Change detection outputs
* * * * * * * * *

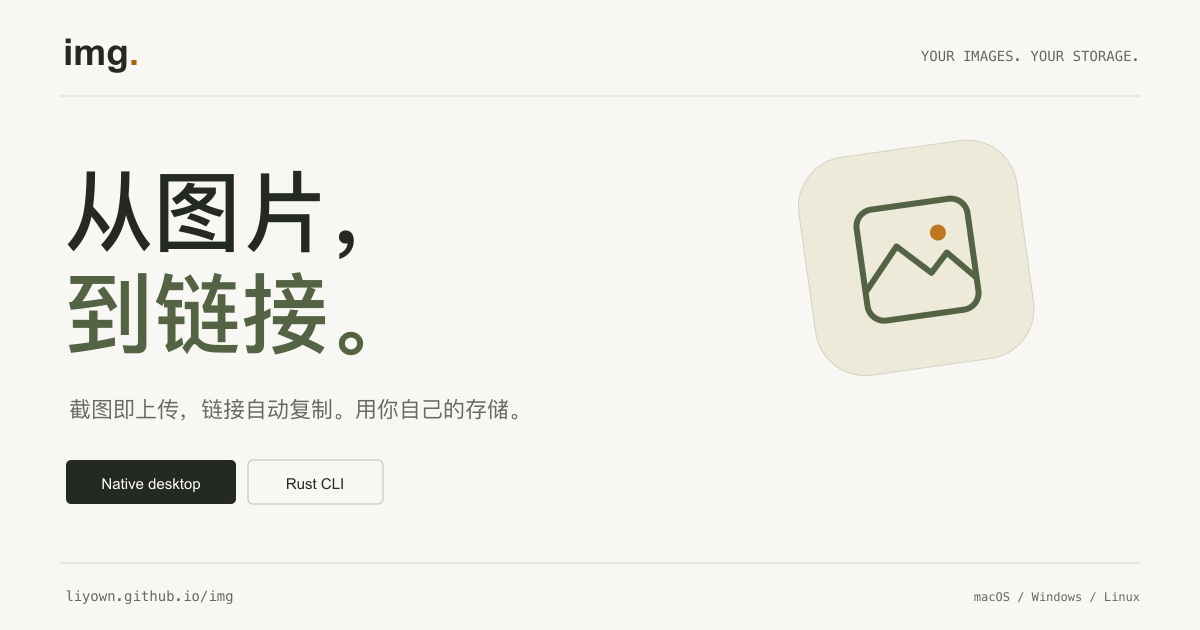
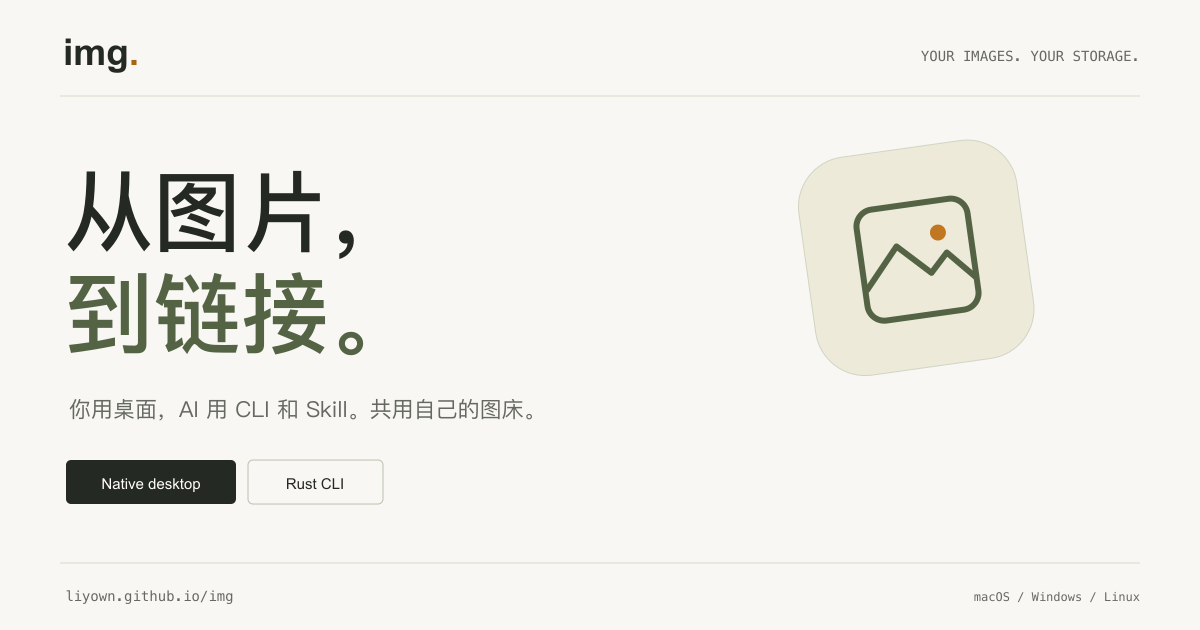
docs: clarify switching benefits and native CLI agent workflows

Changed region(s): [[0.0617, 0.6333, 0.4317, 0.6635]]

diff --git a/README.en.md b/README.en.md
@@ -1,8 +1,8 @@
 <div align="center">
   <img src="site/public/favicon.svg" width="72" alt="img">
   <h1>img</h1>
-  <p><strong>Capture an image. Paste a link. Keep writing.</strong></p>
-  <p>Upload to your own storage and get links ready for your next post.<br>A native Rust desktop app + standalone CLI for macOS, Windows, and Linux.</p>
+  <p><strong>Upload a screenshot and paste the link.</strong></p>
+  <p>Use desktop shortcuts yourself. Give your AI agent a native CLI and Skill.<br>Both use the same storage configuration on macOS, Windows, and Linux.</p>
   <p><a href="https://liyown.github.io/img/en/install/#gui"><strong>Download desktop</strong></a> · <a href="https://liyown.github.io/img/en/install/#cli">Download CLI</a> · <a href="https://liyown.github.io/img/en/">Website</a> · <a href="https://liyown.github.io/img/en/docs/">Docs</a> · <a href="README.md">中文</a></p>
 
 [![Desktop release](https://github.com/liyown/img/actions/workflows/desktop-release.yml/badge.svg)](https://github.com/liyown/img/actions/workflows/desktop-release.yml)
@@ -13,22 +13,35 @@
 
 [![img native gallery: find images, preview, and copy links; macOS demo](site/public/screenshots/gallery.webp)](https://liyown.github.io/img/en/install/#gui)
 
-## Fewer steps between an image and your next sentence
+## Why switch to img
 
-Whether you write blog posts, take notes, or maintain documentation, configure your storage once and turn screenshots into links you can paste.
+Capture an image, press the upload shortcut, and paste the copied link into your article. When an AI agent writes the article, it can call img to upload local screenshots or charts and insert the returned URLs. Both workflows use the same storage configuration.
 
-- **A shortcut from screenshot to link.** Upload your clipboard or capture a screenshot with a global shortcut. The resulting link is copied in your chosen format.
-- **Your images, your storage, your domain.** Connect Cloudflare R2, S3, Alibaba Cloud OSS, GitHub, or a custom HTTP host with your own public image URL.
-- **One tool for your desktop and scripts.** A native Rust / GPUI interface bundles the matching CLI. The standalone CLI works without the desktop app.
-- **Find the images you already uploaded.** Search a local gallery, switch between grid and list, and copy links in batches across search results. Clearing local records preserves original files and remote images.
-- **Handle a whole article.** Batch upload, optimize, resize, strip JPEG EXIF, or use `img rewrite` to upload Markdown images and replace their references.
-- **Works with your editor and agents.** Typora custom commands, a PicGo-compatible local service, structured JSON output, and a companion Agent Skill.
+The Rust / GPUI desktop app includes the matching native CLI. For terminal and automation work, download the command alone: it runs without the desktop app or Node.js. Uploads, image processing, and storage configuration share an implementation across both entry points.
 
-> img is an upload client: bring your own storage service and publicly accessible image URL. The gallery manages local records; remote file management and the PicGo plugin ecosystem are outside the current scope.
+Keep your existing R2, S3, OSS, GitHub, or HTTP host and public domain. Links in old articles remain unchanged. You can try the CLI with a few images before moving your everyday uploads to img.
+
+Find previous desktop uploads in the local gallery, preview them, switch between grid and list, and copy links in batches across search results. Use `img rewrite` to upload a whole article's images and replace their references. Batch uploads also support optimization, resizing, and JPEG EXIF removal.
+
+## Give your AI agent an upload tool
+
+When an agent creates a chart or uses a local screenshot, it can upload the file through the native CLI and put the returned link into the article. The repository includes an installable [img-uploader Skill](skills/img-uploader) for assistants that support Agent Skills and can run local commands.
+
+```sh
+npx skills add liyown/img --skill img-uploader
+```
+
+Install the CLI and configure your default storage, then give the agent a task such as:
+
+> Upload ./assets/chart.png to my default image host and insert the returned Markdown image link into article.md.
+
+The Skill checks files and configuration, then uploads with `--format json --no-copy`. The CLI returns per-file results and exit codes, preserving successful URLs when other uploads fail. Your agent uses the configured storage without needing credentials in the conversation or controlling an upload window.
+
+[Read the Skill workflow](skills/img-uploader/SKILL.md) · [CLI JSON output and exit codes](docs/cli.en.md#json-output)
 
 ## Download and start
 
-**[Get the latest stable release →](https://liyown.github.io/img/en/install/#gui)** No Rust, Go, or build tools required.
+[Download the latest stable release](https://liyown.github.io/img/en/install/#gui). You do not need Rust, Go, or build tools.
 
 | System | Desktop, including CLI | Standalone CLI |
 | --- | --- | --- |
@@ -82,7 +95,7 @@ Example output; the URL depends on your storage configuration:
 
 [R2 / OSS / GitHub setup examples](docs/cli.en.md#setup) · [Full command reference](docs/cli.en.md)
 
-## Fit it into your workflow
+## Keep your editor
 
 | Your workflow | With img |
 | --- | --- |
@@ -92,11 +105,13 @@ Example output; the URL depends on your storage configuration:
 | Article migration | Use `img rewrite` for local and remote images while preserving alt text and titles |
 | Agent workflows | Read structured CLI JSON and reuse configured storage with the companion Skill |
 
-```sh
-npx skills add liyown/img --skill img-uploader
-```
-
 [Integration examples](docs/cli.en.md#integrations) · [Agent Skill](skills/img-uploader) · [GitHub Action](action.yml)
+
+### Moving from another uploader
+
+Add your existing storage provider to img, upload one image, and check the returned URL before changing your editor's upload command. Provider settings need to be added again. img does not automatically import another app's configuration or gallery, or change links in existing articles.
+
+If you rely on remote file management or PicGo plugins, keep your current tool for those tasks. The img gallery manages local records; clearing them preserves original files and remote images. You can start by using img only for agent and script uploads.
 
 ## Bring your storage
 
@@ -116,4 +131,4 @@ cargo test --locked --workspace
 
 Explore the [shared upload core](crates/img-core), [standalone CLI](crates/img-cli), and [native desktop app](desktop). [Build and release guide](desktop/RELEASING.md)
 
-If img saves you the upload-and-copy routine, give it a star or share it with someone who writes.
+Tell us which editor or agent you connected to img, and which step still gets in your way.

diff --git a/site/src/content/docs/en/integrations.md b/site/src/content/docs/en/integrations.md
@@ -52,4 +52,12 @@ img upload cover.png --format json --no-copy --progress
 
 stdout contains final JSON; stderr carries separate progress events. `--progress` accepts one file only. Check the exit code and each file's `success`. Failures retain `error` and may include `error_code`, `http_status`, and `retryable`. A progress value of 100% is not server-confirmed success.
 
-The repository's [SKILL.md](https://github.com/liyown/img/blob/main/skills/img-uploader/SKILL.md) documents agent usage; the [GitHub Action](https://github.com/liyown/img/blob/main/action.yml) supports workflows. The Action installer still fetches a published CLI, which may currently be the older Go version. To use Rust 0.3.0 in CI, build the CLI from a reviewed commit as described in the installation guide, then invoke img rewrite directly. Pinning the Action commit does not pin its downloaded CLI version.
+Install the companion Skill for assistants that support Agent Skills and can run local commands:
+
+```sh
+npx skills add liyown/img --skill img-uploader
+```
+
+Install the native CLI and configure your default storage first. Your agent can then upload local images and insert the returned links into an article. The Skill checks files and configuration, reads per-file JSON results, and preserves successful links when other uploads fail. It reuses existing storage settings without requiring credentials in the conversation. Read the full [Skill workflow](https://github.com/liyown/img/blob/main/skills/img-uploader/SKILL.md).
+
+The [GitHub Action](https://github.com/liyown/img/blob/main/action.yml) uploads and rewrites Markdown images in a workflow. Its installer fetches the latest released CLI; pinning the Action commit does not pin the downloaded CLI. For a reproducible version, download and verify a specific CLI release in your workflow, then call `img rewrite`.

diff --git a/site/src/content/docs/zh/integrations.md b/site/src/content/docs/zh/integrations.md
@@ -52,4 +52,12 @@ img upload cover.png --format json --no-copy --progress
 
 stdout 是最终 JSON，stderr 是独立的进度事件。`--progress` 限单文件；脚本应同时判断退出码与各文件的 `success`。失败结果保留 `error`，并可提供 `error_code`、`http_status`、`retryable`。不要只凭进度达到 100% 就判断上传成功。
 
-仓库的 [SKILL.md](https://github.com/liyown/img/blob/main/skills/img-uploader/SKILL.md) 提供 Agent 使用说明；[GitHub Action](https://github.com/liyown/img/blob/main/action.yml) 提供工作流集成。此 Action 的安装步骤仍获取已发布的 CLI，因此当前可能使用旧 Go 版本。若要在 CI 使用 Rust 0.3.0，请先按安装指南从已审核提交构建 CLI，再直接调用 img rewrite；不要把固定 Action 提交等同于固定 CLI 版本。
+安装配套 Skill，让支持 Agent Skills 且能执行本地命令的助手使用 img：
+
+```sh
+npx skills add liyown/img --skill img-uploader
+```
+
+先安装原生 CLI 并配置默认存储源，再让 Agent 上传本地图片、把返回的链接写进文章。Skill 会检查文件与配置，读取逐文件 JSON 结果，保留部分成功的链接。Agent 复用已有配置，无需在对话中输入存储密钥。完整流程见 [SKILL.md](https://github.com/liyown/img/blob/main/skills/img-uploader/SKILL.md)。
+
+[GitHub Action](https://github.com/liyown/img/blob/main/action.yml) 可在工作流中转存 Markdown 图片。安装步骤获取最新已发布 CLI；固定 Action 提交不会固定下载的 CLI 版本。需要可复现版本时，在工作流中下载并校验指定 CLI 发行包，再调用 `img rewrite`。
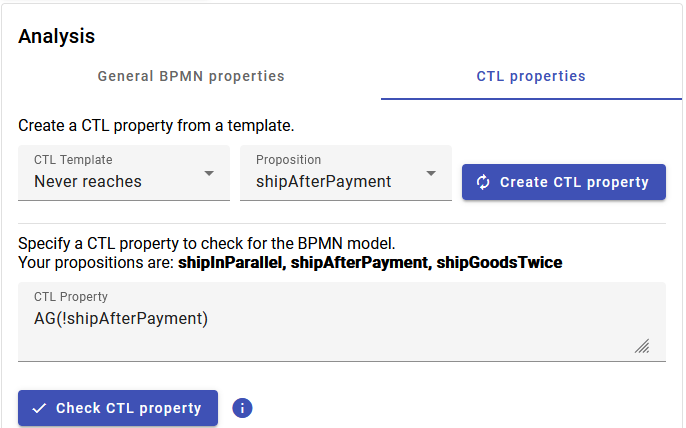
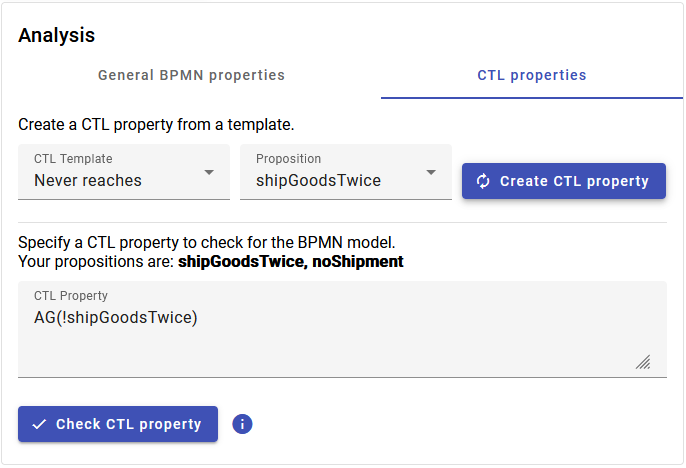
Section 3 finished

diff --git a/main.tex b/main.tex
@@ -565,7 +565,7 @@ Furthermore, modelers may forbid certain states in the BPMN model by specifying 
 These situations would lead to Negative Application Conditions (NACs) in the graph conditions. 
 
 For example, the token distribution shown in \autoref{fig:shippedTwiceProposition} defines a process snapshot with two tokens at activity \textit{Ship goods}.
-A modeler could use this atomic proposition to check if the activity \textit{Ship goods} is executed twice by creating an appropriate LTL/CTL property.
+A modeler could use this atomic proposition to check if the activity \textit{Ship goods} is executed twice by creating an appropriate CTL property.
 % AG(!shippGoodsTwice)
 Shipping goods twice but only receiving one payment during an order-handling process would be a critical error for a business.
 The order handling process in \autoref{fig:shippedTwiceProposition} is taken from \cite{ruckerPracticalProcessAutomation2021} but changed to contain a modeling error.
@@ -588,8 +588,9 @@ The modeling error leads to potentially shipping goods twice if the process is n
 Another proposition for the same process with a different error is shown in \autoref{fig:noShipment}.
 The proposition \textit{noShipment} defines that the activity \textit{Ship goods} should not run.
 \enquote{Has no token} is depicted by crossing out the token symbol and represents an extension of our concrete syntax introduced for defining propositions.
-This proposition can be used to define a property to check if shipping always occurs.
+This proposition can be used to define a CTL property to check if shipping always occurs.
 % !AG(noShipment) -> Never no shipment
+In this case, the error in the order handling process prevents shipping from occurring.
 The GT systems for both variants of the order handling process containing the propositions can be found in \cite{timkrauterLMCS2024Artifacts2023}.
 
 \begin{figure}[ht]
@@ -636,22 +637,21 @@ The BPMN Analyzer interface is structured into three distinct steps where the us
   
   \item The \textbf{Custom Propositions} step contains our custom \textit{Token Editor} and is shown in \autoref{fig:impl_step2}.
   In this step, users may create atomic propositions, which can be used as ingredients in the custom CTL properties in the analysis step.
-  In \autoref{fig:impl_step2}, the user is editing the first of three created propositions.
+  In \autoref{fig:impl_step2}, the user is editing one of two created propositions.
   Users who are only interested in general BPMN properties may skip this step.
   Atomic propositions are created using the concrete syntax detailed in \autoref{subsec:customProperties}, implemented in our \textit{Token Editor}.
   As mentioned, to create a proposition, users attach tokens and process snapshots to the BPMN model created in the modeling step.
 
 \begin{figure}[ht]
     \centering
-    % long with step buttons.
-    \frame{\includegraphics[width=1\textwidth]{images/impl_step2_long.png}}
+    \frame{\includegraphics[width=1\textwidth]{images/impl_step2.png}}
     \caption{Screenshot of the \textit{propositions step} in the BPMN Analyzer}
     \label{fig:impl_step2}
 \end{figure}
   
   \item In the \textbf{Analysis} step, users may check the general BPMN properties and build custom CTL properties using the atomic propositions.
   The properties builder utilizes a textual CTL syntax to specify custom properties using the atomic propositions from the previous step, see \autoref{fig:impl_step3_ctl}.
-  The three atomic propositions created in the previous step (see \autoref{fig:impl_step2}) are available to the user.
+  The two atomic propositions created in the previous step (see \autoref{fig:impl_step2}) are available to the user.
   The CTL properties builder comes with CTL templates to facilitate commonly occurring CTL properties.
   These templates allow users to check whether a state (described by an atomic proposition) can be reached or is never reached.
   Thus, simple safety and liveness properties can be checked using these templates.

* * * * * * * * *

EXERCISE DETAILS: Set down again, word for word, the stretch of records from the line with "Standalone CLI |" to the line with "workflow | With img |", both of those lines included.

OUTPUT FOR THIS EXERCISE:
 | System | Desktop, including CLI | Standalone CLI |
 | --- | --- | --- |
@@ -82,7 +95,7 @@ Example output; the URL depends on your storage configuration:
 
 [R2 / OSS / GitHub setup examples](docs/cli.en.md#setup) · [Full command reference](docs/cli.en.md)
 
-## Fit it into your workflow
+## Keep your editor
 
 | Your workflow | With img |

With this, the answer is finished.